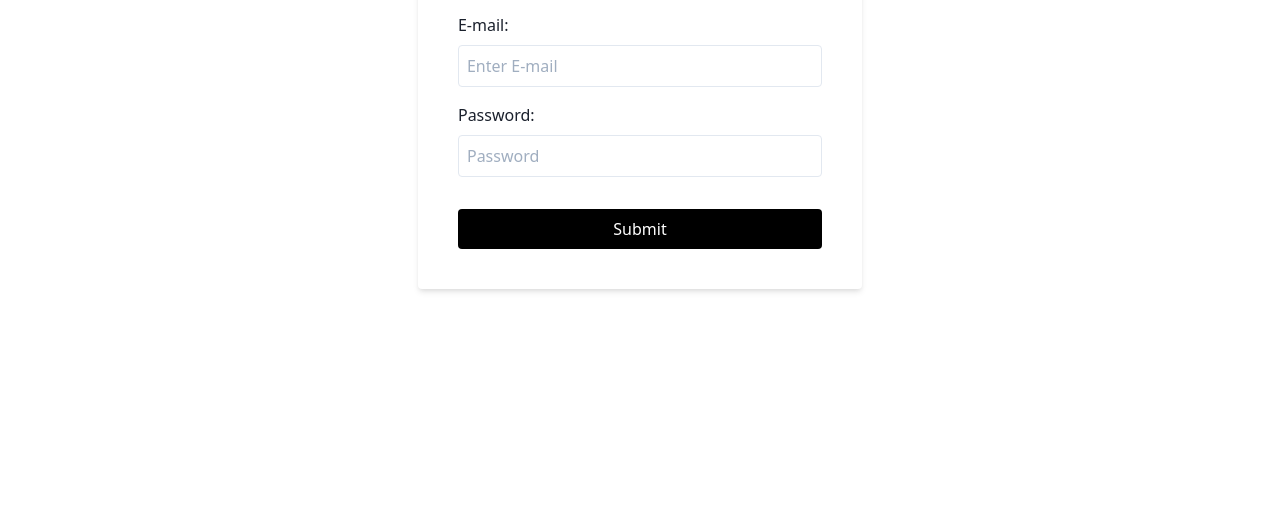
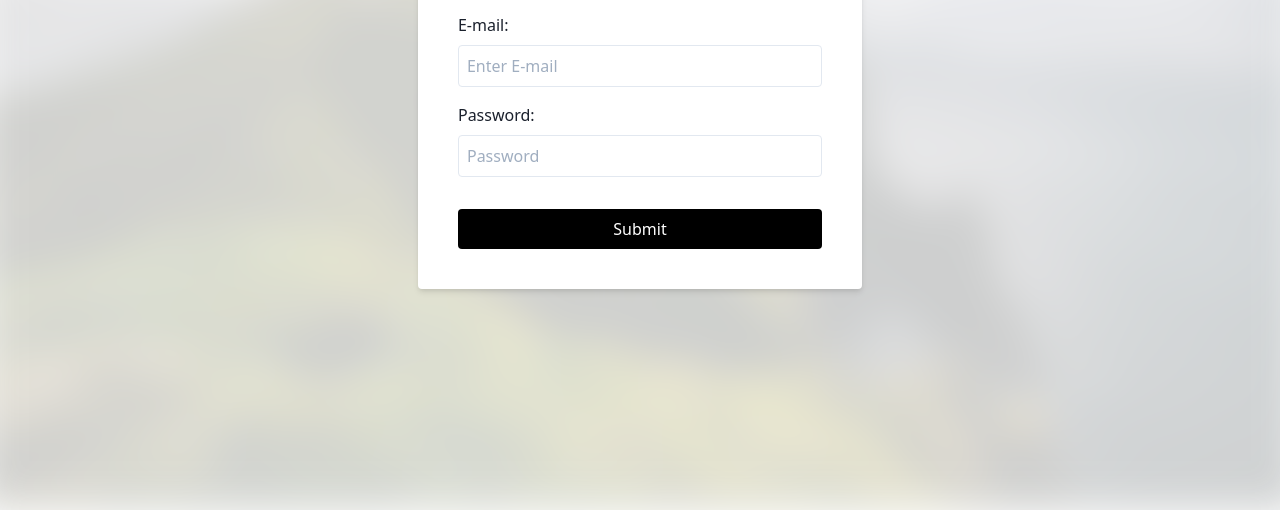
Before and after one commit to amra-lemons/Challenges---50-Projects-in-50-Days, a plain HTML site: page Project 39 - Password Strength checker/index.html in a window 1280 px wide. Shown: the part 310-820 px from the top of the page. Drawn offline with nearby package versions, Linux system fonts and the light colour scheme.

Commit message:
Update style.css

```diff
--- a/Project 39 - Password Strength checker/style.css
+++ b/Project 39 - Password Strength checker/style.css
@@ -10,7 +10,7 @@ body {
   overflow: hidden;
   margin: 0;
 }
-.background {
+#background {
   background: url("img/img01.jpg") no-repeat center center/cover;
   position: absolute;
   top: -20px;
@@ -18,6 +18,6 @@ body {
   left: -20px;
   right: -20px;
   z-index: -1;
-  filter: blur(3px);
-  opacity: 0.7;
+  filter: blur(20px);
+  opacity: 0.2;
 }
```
^^^^^^^^^^^^^^^^
▶ [PROBLEM STATEMENT]
When a line carries an image, skip the image and repeat everything else above exactly as written.

▶ [REPLY]
Before and after one commit to amra-lemons/Challenges---50-Projects-in-50-Days, a plain HTML site: page Project 39 - Password Strength checker/index.html in a window 1280 px wide. Shown: the part 310-820 px from the top of the page. Drawn offline with nearby package versions, Linux system fonts and the light colour scheme.

Commit message:
Update style.css

```diff
--- a/Project 39 - Password Strength checker/style.css
+++ b/Project 39 - Password Strength checker/style.css
@@ -10,7 +10,7 @@ body {
   overflow: hidden;
   margin: 0;
 }
-.background {
+#background {
   background: url("img/img01.jpg") no-repeat center center/cover;
   position: absolute;
   top: -20px;
@@ -18,6 +18,6 @@ body {
   left: -20px;
   right: -20px;
   z-index: -1;
-  filter: blur(3px);
-  opacity: 0.7;
+  filter: blur(20px);
+  opacity: 0.2;
 }
```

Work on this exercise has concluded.